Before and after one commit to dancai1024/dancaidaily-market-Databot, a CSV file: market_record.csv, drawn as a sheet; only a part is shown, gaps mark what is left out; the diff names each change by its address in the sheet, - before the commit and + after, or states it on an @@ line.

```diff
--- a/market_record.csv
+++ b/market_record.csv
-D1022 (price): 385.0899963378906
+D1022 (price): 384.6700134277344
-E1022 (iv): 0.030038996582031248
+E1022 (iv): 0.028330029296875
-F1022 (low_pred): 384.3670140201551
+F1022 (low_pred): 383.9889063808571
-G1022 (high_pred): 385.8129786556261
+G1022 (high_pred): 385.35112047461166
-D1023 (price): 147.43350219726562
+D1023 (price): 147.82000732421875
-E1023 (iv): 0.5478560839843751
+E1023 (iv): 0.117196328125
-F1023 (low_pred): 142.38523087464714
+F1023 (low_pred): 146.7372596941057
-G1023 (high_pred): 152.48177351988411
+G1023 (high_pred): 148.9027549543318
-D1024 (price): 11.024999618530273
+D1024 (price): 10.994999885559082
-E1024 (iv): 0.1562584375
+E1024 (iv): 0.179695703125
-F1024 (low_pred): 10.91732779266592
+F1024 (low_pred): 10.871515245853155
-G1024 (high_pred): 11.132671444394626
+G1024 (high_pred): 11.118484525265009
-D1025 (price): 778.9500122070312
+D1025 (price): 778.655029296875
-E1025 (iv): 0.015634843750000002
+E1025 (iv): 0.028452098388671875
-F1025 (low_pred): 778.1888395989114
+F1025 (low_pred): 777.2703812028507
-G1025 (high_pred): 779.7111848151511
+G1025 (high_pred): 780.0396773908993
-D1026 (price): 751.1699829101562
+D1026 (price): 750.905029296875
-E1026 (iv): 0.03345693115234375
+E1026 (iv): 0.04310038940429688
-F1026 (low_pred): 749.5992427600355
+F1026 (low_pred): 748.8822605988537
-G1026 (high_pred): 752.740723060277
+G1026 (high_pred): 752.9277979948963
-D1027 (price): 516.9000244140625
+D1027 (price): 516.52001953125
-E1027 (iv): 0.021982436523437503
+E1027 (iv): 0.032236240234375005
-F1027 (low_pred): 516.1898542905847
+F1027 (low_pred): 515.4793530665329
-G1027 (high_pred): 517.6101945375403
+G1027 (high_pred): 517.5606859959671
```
++++++++++
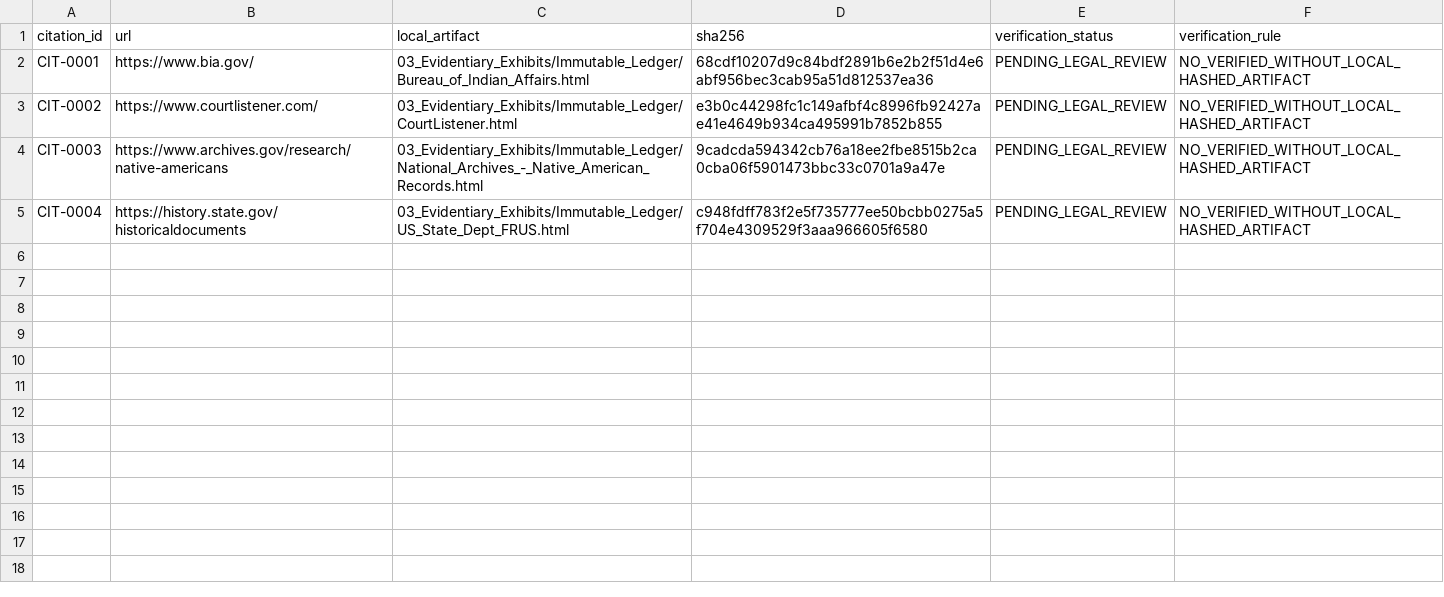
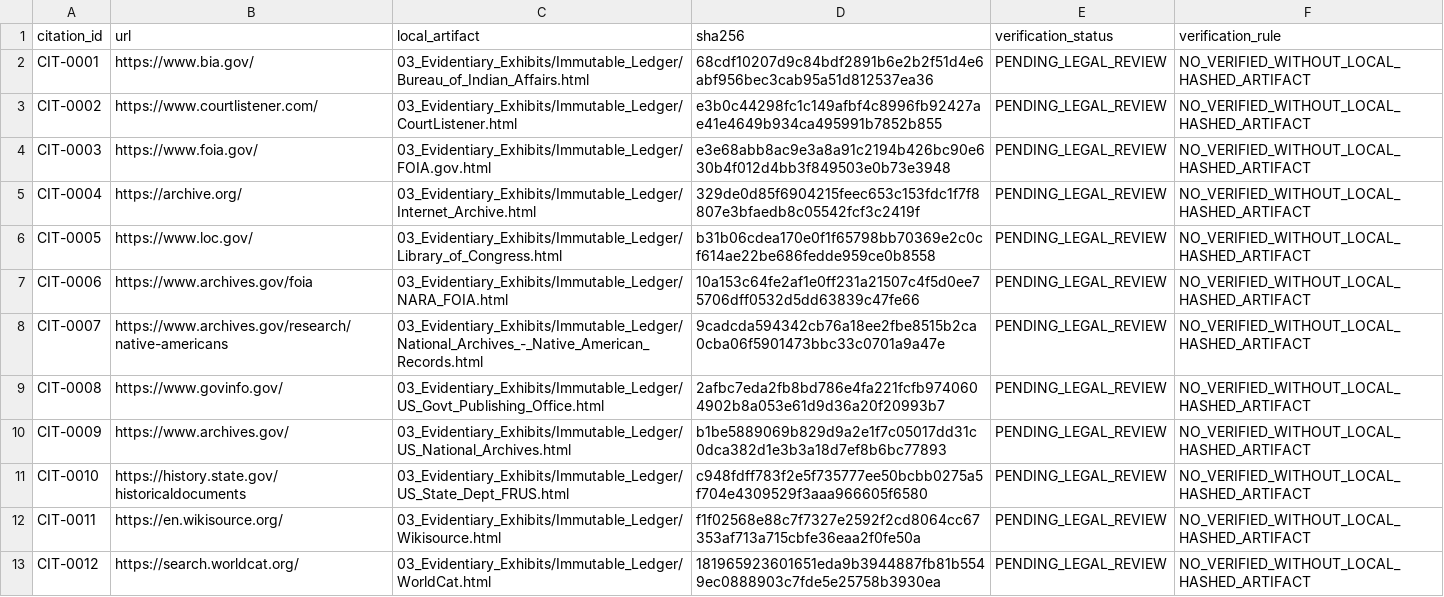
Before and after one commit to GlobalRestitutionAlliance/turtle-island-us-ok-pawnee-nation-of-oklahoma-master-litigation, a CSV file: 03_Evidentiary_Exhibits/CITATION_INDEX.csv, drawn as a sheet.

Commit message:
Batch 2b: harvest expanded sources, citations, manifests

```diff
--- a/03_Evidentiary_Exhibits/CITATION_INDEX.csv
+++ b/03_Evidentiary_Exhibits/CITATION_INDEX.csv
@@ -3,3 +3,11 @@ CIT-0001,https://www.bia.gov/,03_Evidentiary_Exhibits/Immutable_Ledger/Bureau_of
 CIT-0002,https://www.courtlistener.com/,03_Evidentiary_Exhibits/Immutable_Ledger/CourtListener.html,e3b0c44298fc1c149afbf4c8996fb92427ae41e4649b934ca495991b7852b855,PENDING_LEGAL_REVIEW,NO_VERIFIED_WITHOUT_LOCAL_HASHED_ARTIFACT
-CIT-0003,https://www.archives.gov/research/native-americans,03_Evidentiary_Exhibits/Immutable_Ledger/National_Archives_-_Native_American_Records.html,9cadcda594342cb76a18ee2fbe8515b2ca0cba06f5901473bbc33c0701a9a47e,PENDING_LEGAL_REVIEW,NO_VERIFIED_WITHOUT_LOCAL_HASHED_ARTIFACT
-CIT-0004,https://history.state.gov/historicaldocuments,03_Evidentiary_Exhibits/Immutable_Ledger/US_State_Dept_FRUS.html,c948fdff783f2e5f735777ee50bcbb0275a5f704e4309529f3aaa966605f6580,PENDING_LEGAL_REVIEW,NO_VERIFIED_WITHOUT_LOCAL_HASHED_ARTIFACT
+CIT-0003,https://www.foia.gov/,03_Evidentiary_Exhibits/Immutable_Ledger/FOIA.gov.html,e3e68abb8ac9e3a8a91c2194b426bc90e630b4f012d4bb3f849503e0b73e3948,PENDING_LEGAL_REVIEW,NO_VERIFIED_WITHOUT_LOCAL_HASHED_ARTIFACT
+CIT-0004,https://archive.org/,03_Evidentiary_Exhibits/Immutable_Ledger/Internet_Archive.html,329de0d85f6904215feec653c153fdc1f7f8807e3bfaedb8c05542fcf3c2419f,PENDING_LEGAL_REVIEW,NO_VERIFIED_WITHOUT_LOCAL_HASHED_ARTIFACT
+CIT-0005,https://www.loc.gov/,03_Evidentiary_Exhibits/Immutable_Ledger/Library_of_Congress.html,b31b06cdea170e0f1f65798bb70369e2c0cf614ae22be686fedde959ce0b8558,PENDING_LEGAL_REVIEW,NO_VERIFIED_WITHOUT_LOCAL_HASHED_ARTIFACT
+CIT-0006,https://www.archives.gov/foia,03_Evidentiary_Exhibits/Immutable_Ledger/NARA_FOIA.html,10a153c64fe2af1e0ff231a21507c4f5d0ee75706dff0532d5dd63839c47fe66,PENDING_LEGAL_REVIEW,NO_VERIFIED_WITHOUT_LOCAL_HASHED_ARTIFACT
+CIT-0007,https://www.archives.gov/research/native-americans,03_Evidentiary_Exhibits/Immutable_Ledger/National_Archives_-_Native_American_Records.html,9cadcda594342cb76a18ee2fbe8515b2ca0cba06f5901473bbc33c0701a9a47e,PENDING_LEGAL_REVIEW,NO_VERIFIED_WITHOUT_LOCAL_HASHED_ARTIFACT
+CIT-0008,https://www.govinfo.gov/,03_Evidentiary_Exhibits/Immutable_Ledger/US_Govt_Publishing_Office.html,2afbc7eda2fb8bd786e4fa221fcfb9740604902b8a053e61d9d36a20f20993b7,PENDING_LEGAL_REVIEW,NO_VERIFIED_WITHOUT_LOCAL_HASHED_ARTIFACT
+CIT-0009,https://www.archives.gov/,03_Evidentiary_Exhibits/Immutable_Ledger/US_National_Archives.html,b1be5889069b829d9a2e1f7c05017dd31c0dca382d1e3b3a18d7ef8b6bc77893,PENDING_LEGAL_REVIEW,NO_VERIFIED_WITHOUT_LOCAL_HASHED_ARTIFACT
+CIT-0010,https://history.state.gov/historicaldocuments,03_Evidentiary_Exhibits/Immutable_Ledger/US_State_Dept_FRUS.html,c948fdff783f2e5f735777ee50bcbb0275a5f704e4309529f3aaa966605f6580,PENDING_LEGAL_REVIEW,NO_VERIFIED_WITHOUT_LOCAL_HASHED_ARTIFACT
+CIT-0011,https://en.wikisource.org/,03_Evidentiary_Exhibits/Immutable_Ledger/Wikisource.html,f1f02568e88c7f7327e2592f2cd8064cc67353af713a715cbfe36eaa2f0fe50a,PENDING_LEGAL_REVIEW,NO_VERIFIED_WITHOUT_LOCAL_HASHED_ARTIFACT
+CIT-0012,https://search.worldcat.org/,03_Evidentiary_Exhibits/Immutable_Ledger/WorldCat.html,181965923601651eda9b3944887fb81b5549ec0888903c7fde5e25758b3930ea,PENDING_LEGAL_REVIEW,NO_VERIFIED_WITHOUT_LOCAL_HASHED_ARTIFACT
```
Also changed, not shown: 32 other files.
++++++++++
§ **Task prompt**:
Copy every line in the data above that has the string "shown" in it.

§ **Response for this exercise**:
Before and after one commit to dancai1024/dancaidaily-market-Databot, a CSV file: market_record.csv, drawn as a sheet; only a part is shown, gaps mark what is left out; the diff names each change by its address in the sheet, - before the commit and + after, or states it on an @@ line.
Also changed, not shown: 32 other files.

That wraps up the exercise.